Modern-Day Slavery Policy
1. Purpose of policy
eEnergy recognizes and embraces its legal and moral responsibility regarding Modern Slavery and Human Trafficking
and will take reasonable steps to ensure that no such activities arise within or in support of its business.
eEnergy aims to ensure that no modern slavery or human trafficking exists in any form within its business, subsidiaries
or within our partners and suppliers. We will comply with all recognized codes of practice and legislations regarding
human rights, working conditions and employment/organisational practices and will implement measures to ensure that
our partners and suppliers reach these standards also.
2. What is Modern Slavery?
Human trafficking is to illegally move individuals for typical purposes of forced labour or commercial sexual exploitation.
Someone would be considered as being in slavery if;
- They are forced to work through the threat of mental or physical injury.
- They are owned or controlled by an ‘employer’ through the action of or threat of mental or physical abuse.
- They are dehumanised, treated as a commodity, or bought/sold as though property.
- They are physically constrained or are restricted in terms of their freedom of movement.
- Slavery – Where ownership is exercised over an individual.
- Servitude – Obligation to provide services through coercion, abuse or the threat of abuse.
- Forced labour – An individual being forced to work against their will due to threat of punishment.
3. Potential Indicators
Should an individual be a victim of slavery or human trafficking, indicators such as the below may be witnessed or
discovered through conversations:
- Signs of being controlled or dependent on another individual.
- Fear of police/figures of authority.
- Signs of physical or psychological trauma.
- The withholding of wages i.e., paid very little or not paid at all.
- Excessive hours or overtime with few breaks.
- Limited freedom of movement e.g., unable to do things after/before work.
- Fearful of disclosing too much about their situation.
4. Our Policies
We have a number of internal policies to ensure that we are conducting business in an ethical and transparent way.
- Recruitment policy – robust processes are in place to ensure that all eEnergy employees undergo the relevant right to work checks.
- Whistleblowing policy – to ensure that employees know they can raise concerns about how colleagues are treated, or practices within the business or supply chain, without fear of repercussions.
- Business code of conduct policy – outlines the organisational standards expected from employees and suppliers.
5. Who to Contact
Should any member of eEnergy staff suspect any instance of modern slavery of any individual, they should
immediately contact their line manager and report their concerns.
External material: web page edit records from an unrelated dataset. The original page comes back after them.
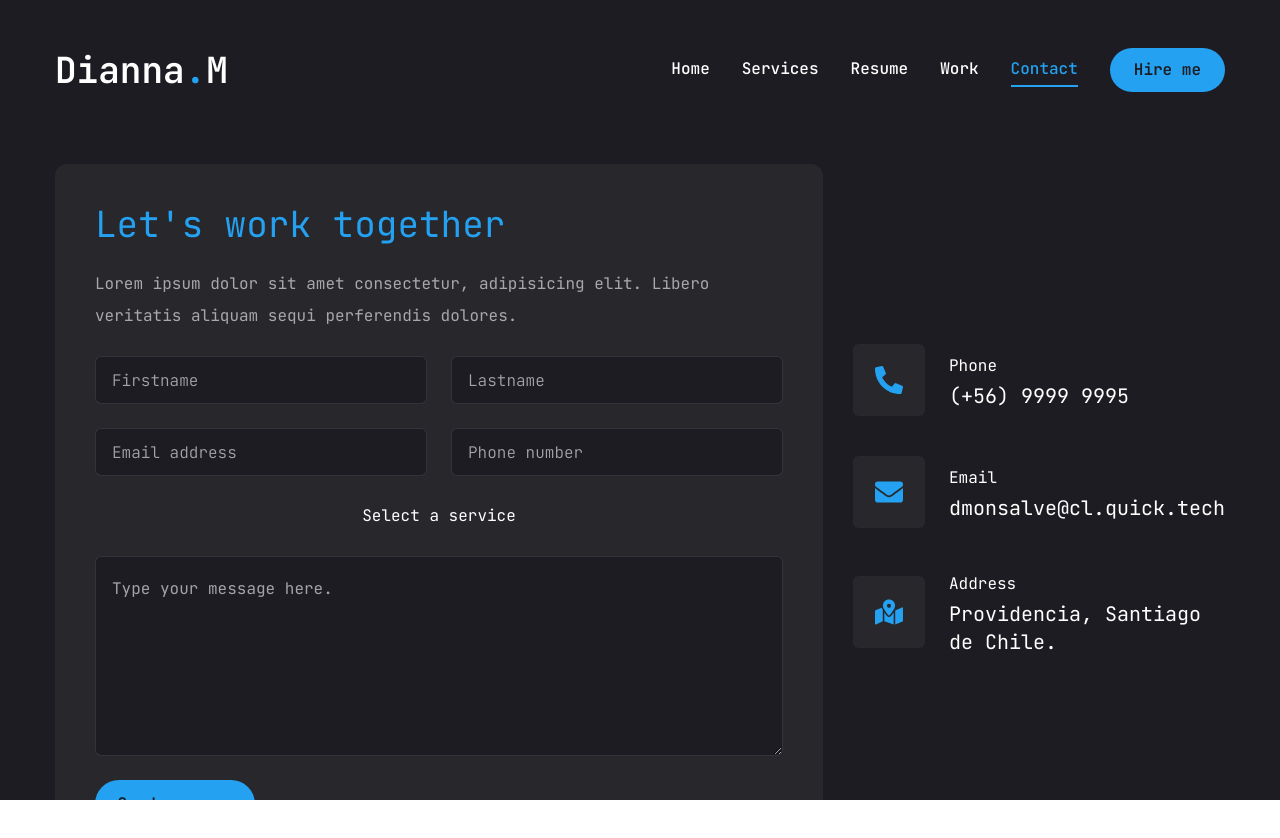
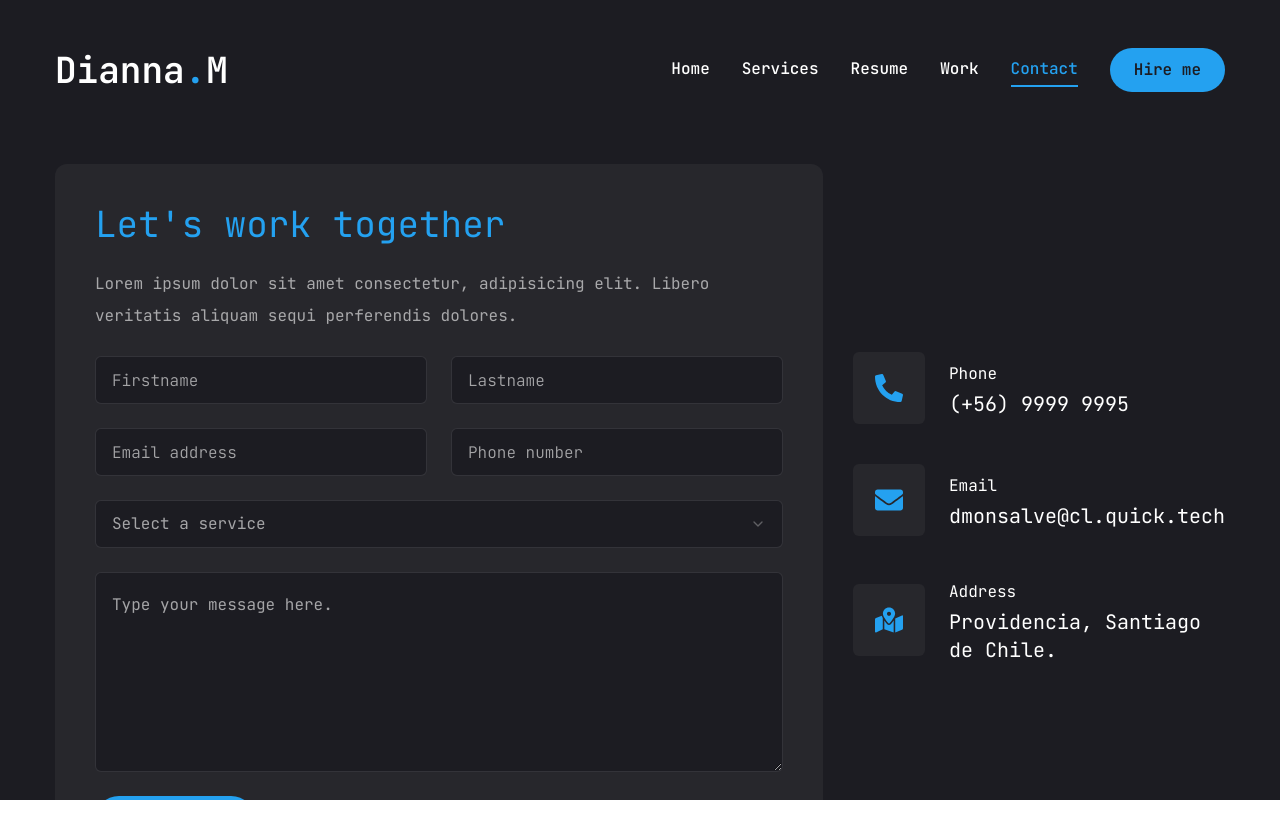
Before and after one commit to Magnet-Sys/portafolio, a Next.js app: page /contact in a window 1280 px wide. Shown: the top 838 px of the page. Built offline with nearby package versions, Linux system fonts and the light colour scheme.

Commit message:
added contact

```diff
--- a/app/contact/page.jsx
+++ b/app/contact/page.jsx
@@ -12,7 +12,7 @@
   SelectLabel,
   SelectTrigger,
   SelectValue,
-} from "@radix-ui/react-select";
+} from "@/components/ui/select";
 
 import { FaPhoneAlt, FaEnvelope, FaMapMarkedAlt } from "react-icons/fa";
 
--- a/components/ui/select.jsx
+++ b/components/ui/select.jsx
@@ -17,7 +17,7 @@
     <SelectPrimitive.Trigger
       ref={ref}
       className={cn(
-        "flex h-[48px] w-full items-center justify-between rounded-md border border-white/10 bg-primary px-4 py-5 text-base text-white/60 placeholder:text-white/10 focus:border-accent outline_none",
+        "flex h-[48px] w-full items-center justify-between rounded-md border border-white/10 bg-primary px-4 py-5 text-base text-white/60 placeholder:text-white/10 focus:border-accent outline-none",
         className
       )}
       {...props}>
```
Line Managers must ensure that any and all
concerns are recorded and immediately passed to a senior member of the HR Team who will involve external
organisations as required in a timely manner.
Should an individual not feel comfortable reporting any of their concerns to their line manager, they should seek to
contact a member of senior management or utilise the confidential global whistleblowing hotline for which
the contact details are clearly accessible in Appendix One at the end of this policy.